- Task requirements: What you return should match the entries below exactly, only without the images.

- Exercise input:
########################################

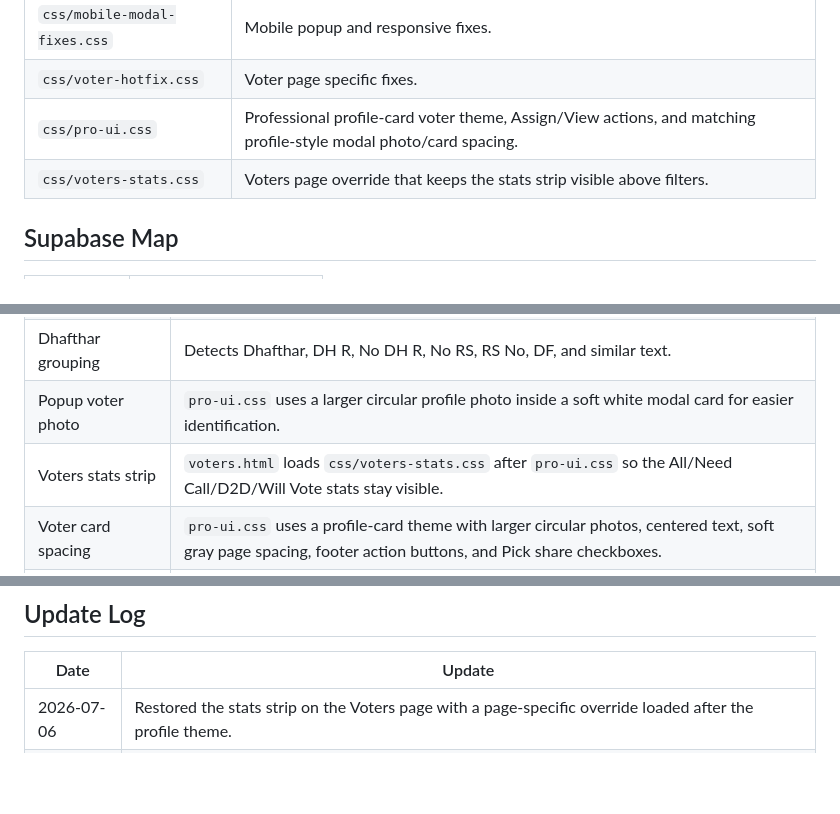
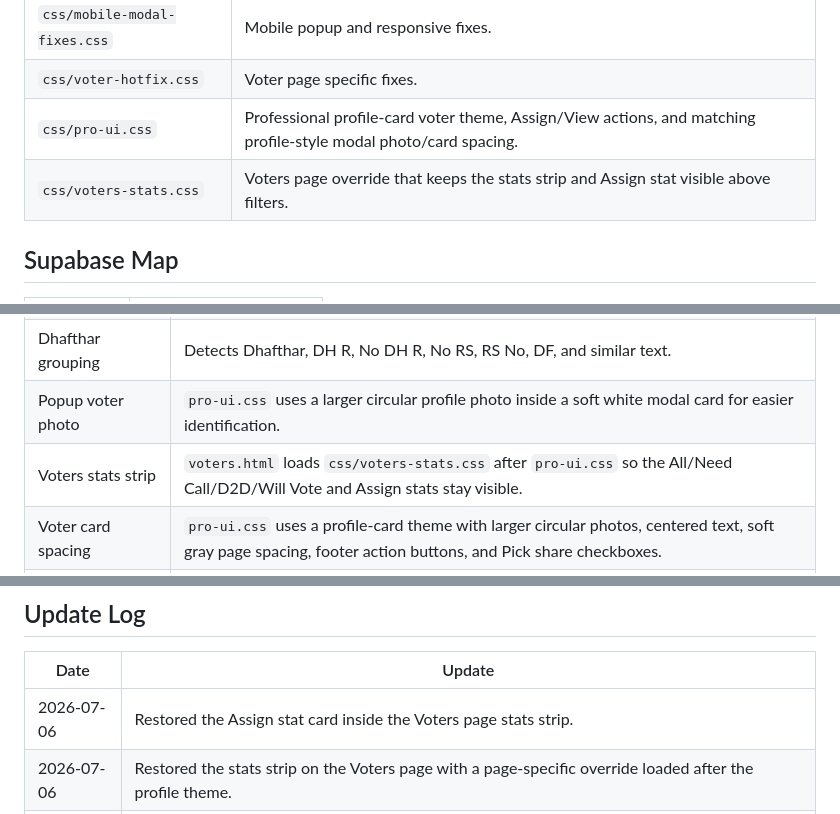
Before and after one commit to naappe/votelist2026, a Markdown page: README.md, 3 parts joined by grey strips. GitHub-like rendering; blank space fills up the shorter version.

Commit message:
Document assign stat visibility

```diff
--- a/README.md
+++ b/README.md
@@ -106,7 +106,7 @@ These files remain only so old script tags or old links do not break. They shoul
 | `css/mobile-modal-fixes.css` | Mobile popup and responsive fixes. |
 | `css/voter-hotfix.css` | Voter page specific fixes. |
 | `css/pro-ui.css` | Professional profile-card voter theme, Assign/View actions, and matching profile-style modal photo/card spacing. |
-| `css/voters-stats.css` | Voters page override that keeps the stats strip visible above filters. |
+| `css/voters-stats.css` | Voters page override that keeps the stats strip and Assign stat visible above filters. |
 
 ## Supabase Map
 
@@ -135,7 +135,7 @@ vote_assigned_by, vote_assigned_at
 | Top Houses | Shows only focused groups like Dhafthar and Sinamale on the voters page. |
 | Dhafthar grouping | Detects Dhafthar, DH R, No DH R, No RS, RS No, DF, and similar text. |
 | Popup voter photo | `pro-ui.css` uses a larger circular profile photo inside a soft white modal card for easier identification. |
-| Voters stats strip | `voters.html` loads `css/voters-stats.css` after `pro-ui.css` so the All/Need Call/D2D/Will Vote stats stay visible. |
+| Voters stats strip | `voters.html` loads `css/voters-stats.css` after `pro-ui.css` so the All/Need Call/D2D/Will Vote and Assign stats stay visible. |
 | Voter card spacing | `pro-ui.css` uses a profile-card theme with larger circular photos, centered text, soft gray page spacing, footer action buttons, and Pick share checkboxes. |
 | Voter card meta | `pro-ui.js` cleans the visible card and popup text to `house · phone`, hiding helper text like `(Box 392 | Villimale'-2)` without changing saved data. |
 | Save after house filter | `save-state-fix.js` and `house-filter-lock.js` restore selected house/search/filter after saving. |
@@ -161,6 +161,7 @@ vote_assigned_by, vote_assigned_at
 
 | Date | Update |
 |---|---|
+| 2026-07-06 | Restored the Assign stat card inside the Voters page stats strip. |
 | 2026-07-06 | Restored the stats strip on the Voters page with a page-specific override loaded after the profile theme. |
 | 2026-07-06 | Tightened voter popup spacing: compact header, left-aligned voter text, aligned choice buttons, and reduced empty modal space. |
 | 2026-07-06 | Cleaned voter card/popup meta to hide bracket helper text and extended the profile-card theme to the voter popup. |
```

########################################

- Response to the exercise:
Before and after one commit to naappe/votelist2026, a Markdown page: README.md, 3 parts joined by grey strips. GitHub-like rendering; blank space fills up the shorter version.

Commit message:
Document assign stat visibility

```diff
--- a/README.md
+++ b/README.md
@@ -106,7 +106,7 @@ These files remain only so old script tags or old links do not break. They shoul
 | `css/mobile-modal-fixes.css` | Mobile popup and responsive fixes. |
 | `css/voter-hotfix.css` | Voter page specific fixes. |
 | `css/pro-ui.css` | Professional profile-card voter theme, Assign/View actions, and matching profile-style modal photo/card spacing. |
-| `css/voters-stats.css` | Voters page override that keeps the stats strip visible above filters. |
+| `css/voters-stats.css` | Voters page override that keeps the stats strip and Assign stat visible above filters. |
 
 ## Supabase Map
 
@@ -135,7 +135,7 @@ vote_assigned_by, vote_assigned_at
 | Top Houses | Shows only focused groups like Dhafthar and Sinamale on the voters page. |
 | Dhafthar grouping | Detects Dhafthar, DH R, No DH R, No RS, RS No, DF, and similar text. |
 | Popup voter photo | `pro-ui.css` uses a larger circular profile photo inside a soft white modal card for easier identification. |
-| Voters stats strip | `voters.html` loads `css/voters-stats.css` after `pro-ui.css` so the All/Need Call/D2D/Will Vote stats stay visible. |
+| Voters stats strip | `voters.html` loads `css/voters-stats.css` after `pro-ui.css` so the All/Need Call/D2D/Will Vote and Assign stats stay visible. |
 | Voter card spacing | `pro-ui.css` uses a profile-card theme with larger circular photos, centered text, soft gray page spacing, footer action buttons, and Pick share checkboxes. |
 | Voter card meta | `pro-ui.js` cleans the visible card and popup text to `house · phone`, hiding helper text like `(Box 392 | Villimale'-2)` without changing saved data. |
 | Save after house filter | `save-state-fix.js` and `house-filter-lock.js` restore selected house/search/filter after saving. |
@@ -161,6 +161,7 @@ vote_assigned_by, vote_assigned_at
 
 | Date | Update |
 |---|---|
+| 2026-07-06 | Restored the Assign stat card inside the Voters page stats strip. |
 | 2026-07-06 | Restored the stats strip on the Voters page with a page-specific override loaded after the profile theme. |
 | 2026-07-06 | Tightened voter popup spacing: compact header, left-aligned voter text, aligned choice buttons, and reduced empty modal space. |
 | 2026-07-06 | Cleaned voter card/popup meta to hide bracket helper text and extended the profile-card theme to the voter popup. |
```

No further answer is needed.